When I was a child, my parents told me over and over that I was special, that I could do anything I wanted, that I was sure to do great things in life. Maybe I will. Maybe I won't. One of the harder realizations I had growing up was that my life was actually only as extraordinary as I made it; the magic isn't built in, the citizenry doesn't automatically recognize my eminence (there's a design flaw there, I think). Honestly, there have been times a-plenty that I've been ashamed not to have done more with my life, not to have gone on to the academic heights, fame, wealth, and international success some of my high school and college friends have found (including, notably, the one who dubbed me Queen of All That is Good). There have been other times that I have felt proud of what I have been able to accomplish, becoming the person I am, overcoming a few hurdles and outsmarting a few tricky old crones from the woods along the way. 

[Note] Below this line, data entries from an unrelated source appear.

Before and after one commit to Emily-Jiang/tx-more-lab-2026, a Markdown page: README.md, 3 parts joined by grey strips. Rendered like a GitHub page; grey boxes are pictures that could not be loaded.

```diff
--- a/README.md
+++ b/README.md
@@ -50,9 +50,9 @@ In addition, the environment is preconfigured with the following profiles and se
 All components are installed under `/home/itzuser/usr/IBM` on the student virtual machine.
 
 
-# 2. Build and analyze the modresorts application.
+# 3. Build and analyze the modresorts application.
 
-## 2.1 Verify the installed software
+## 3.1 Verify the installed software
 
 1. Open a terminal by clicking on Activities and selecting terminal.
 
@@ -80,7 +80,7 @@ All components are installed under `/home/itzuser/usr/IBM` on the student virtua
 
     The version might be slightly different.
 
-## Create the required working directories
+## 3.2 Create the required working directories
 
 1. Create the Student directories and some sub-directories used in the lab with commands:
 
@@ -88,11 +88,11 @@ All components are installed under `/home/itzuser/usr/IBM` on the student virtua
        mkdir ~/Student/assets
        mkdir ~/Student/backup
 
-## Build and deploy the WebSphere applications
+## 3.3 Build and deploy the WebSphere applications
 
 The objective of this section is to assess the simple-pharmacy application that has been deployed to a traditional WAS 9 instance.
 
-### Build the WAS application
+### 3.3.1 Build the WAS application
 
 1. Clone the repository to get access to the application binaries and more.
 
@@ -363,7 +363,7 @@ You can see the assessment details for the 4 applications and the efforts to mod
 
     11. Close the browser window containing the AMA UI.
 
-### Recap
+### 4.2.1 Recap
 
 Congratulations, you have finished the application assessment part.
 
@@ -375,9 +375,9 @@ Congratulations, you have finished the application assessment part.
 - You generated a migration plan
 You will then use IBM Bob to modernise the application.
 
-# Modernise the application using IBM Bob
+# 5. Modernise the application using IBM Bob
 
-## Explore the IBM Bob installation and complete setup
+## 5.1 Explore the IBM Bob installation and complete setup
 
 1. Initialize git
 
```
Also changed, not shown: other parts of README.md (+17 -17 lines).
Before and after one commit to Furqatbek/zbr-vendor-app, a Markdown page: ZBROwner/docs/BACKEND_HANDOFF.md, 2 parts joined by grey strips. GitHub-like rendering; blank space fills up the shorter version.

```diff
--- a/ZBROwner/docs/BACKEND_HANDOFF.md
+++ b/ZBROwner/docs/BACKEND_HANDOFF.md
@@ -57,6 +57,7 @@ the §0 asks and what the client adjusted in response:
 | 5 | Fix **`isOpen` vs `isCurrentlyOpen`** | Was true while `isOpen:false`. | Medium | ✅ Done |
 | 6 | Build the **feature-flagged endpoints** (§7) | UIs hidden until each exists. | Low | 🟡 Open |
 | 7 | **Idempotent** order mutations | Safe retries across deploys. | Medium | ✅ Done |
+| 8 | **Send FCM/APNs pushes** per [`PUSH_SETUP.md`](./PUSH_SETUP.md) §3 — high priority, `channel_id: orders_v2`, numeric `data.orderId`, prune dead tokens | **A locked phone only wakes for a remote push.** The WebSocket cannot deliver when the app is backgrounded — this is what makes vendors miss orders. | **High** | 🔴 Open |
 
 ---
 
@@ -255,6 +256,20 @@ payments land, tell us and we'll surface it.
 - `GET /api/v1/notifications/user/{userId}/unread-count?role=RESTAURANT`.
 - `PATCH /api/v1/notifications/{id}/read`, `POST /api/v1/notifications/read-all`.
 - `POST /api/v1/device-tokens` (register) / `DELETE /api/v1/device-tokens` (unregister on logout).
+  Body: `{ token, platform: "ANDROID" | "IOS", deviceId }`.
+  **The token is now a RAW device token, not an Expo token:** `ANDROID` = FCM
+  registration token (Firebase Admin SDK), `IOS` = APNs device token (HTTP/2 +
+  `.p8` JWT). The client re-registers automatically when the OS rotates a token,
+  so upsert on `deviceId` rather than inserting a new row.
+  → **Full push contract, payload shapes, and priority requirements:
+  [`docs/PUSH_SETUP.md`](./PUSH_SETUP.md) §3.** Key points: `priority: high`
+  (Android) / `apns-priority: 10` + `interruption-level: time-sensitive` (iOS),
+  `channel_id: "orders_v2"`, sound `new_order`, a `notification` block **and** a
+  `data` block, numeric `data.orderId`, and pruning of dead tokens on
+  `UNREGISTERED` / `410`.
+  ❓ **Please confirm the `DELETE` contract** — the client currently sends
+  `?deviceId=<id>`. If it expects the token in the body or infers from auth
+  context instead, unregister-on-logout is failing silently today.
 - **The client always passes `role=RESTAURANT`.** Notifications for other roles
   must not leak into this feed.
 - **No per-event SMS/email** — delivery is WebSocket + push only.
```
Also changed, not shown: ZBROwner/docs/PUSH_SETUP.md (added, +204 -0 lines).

I'm not done yet, though, so we'll just have to see where my story goes next. 

Meanwhile, I started thinking about those fairy tales. I live in a small, usually messy rent house in the second-largest town in Arkansas. It's no castle, but it's cozy. My treasures aren't golden balls or enchanted talking fish or a cave full of gems. They are the simple, ordinary joys that make up my days: my deeply colorful and entertaining family, my supportive friends who make me laugh, work that pays a few bills and is occasionally if not always fascinating, pets that are as companionable as any pets that ever were, my relative health and the prospect of spending many long years ahead with the love of my life, my sometimes-jolly and sometimes curmudgeonly husband, who is my best friend day in and day out and the sweet king of my heart. 

So I guess I'm the queen of these few things, these quiet pleasures that are unique only the extraordinary happiness they bring me. It's of them that I'll try to write here in this blog, those ordinary things that make up my days. And maybe as I write about my unremarkable life, I'll find a bit of magic along the way. 

Perhaps someday I'll discover there really is no difference between All That is Ordinary and All That is Good. Perhaps it's all just life, and that in itself, is all the good any princess could desire. 


Laura said...

awwww. you're a good queen.

Anonymous said...

you ARE a good queen, and you were a good princess, and you're a good writer, and i love you tons no matter what.